 :- Scholey Hill, Methley.

 

 

 

__________________________________________________


              John Allison - Dairyman Coney Moor Farm

:- Lower Mickletown.

 

 

__________________________________________________

Thos Asquith - Grocer, :- Junction, Methley.  

__________________________________________________

     Levi Winterburn - Grocer, :- Mickletown.  

__________________________________________________
Thos Thompson _ Surveyor, :- to the Local Board.          

__________________________________________________
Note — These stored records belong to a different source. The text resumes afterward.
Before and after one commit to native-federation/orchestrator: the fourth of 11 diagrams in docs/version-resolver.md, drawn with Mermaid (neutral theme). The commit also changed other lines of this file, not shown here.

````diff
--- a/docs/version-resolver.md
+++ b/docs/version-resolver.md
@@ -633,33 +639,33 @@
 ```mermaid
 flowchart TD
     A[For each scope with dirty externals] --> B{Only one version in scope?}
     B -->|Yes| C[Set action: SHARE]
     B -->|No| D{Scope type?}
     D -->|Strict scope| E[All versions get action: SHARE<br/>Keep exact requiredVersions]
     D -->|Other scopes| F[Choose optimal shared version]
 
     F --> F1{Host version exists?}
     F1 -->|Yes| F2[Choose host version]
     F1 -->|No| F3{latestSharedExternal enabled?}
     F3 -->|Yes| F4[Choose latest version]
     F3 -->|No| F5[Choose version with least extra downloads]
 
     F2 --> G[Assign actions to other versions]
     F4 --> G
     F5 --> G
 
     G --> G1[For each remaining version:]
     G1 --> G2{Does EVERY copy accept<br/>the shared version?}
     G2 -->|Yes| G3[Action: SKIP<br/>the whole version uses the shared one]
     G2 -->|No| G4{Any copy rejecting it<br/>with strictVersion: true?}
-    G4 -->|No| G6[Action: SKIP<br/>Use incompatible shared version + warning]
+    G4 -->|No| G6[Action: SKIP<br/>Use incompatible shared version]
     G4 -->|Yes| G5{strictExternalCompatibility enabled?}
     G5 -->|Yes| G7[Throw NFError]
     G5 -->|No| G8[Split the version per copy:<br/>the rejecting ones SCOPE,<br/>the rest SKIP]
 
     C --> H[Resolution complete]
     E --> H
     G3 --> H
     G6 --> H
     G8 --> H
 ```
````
THE WAKEFIELD EXPRESS SATURDAY AUGUST 10TH 1895
MURDER OF A METHLEY MAN AT ALTOFTS
INQUEST YESTERDAY
A great sensation was caused early in the week by the mysterious
disappearance of John Illingworth, a hanger-on employed at Foxholes
Colliery, near Methley
. It appears that Illingworth, who had a wife
and three children, was twenty-six years old, and lived in Foxholes Pit yard.
On Saturday evening August 3rd 1895 he left home, telling his wife he was going for a walk
and would return about ten o'clock. Where he went at first is not known
but at 9.45 he turned up at the Fox Inn, Altofts, and soon afterwards    
Alfred Beaumont, who lodges at the inn came in.
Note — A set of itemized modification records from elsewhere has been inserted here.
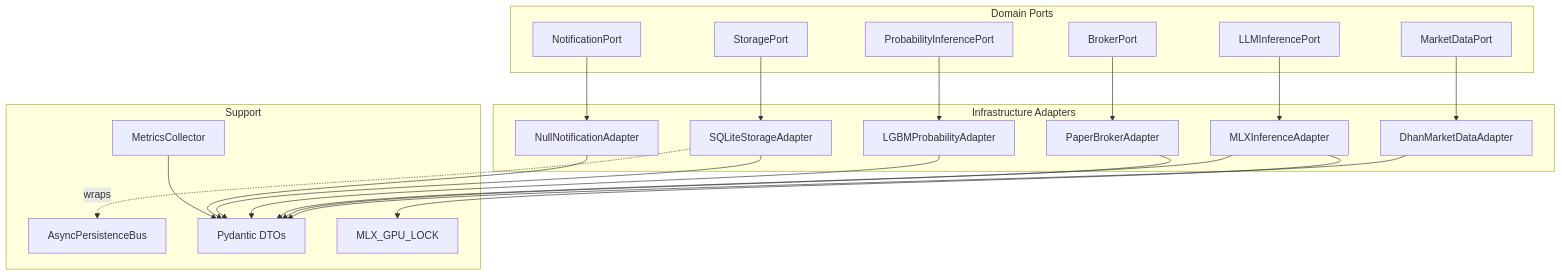
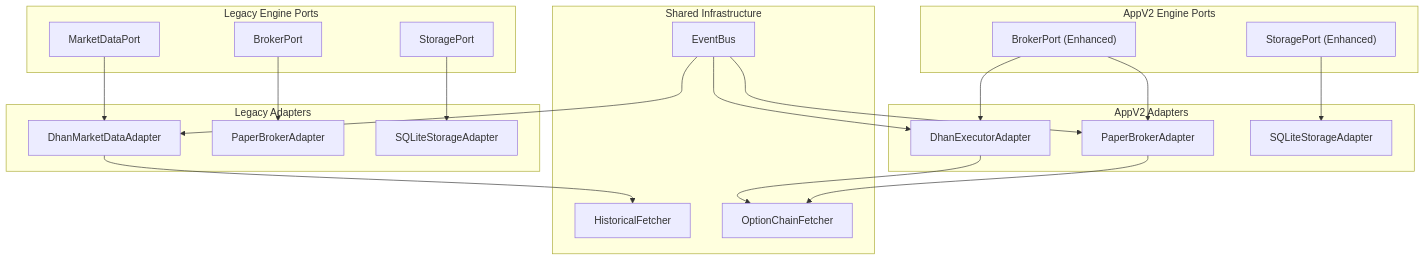
Before and after one commit to gemrajkhatry-maker/v5-of-glassytrade-ai: the second of 8 diagrams in .qoder/repowiki/en/content/Architecture Deep Dive/Clean Architecture Layers/Infrastructure Layer/Infrastructure Layer.md, drawn with Mermaid. The commit also changed other lines of this file and 930 other files, not shown here.

````diff
--- a/.qoder/repowiki/en/content/Architecture Deep Dive/Clean Architecture Layers/Infrastructure Layer/Infrastructure Layer.md
+++ b/.qoder/repowiki/en/content/Architecture Deep Dive/Clean Architecture Layers/Infrastructure Layer/Infrastructure Layer.md
@@ -130,40 +163,39 @@
 ```mermaid
 graph TB
-subgraph "Domain Ports"
+subgraph "Legacy Engine Ports"
 P1["MarketDataPort"]
 P2["BrokerPort"]
-P3["LLMInferencePort"]
-P4["ProbabilityInferencePort"]
 P5["StoragePort"]
-P6["NotificationPort"]
 end
-subgraph "Infrastructure Adapters"
+subgraph "AppV2 Engine Ports"
+P2A["BrokerPort (Enhanced)"]
+P5A["StoragePort (Enhanced)"]
+end
+subgraph "Shared Infrastructure"
+E1["EventBus"]
+HF["HistoricalFetcher"]
+OCF["OptionChainFetcher"]
+end
+subgraph "Legacy Adapters"
 A1["DhanMarketDataAdapter"]
 A2["PaperBrokerAdapter"]
-A3["MLXInferenceAdapter"]
-A4["LGBMProbabilityAdapter"]
 A5["SQLiteStorageAdapter"]
-A6["NullNotificationAdapter"]
 end
-subgraph "Support"
-B1["AsyncPersistenceBus"]
-C1["MetricsCollector"]
-D1["Pydantic DTOs"]
-E1["MLX_GPU_LOCK"]
+subgraph "AppV2 Adapters"
+A2A["DhanExecutorAdapter"]
+A2B["PaperBrokerAdapter"]
+A5A["SQLiteStorageAdapter"]
 end
 P1 --> A1
 P2 --> A2
-P3 --> A3
-P4 --> A4
 P5 --> A5
-P6 --> A6
-A5 -.wraps.-> B1
-A3 --> E1
-A1 --> D1
-A2 --> D1
-A3 --> D1
-A4 --> D1
-A5 --> D1
-A6 --> D1
-C1 --> D1
+P2A --> A2A
+P2A --> A2B
+P5A --> A5A
+A1 --> HF
+A2A --> OCF
+A2B --> OCF
+E1 --> A1
+E1 --> A2A
+E1 --> A2B
 ```
````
 There seems no doubt
that Illingworth had had a good deal to drink, and he got a bottle filled
with half a pint of whisky. Owing to his beginning an altercation with some of
the customers the landlord got him to leave about 10.45, and Beaumont went
after him to see him safe over the bridge. Beaumont, it would seem was far
from sober. What took place outside is not known, further than that.
Beaumont on his return said Illingworth was a queer chap, and wanted to
fight, but he had seen him on his way all right.


As Illingworth did not turn up at home that night inquiries were
instituted and the river was dragged.
Meanwhile the police, hearing that Beaumont had spoken about having
     Illingworth's watch, went to the Fox Inn, and found the watch and chain 
in the bed in which Beaumont sleeps. Beaumont was at once apprehended and
taken to Wakefield on a charge of stealing the watch.

 No tidings being
still forthcoming as to Illingworth the matter assumed a very grave aspect.
The dragging of the river was continued, and at 1.30 on Thursday afternoon
the body was found about 150 yards from Foxholes Lock, which is not far
from where Beaumont said he left Illingworth
on Saturday night.
The body which was much decomposed, was conveyed to deceased's late residence.

 
     Yesterday at noon Major Taylor held an inquest at the

Mexborough Arms Inn, Scholey Hill, Methley.

    
The jury was composed as follows:-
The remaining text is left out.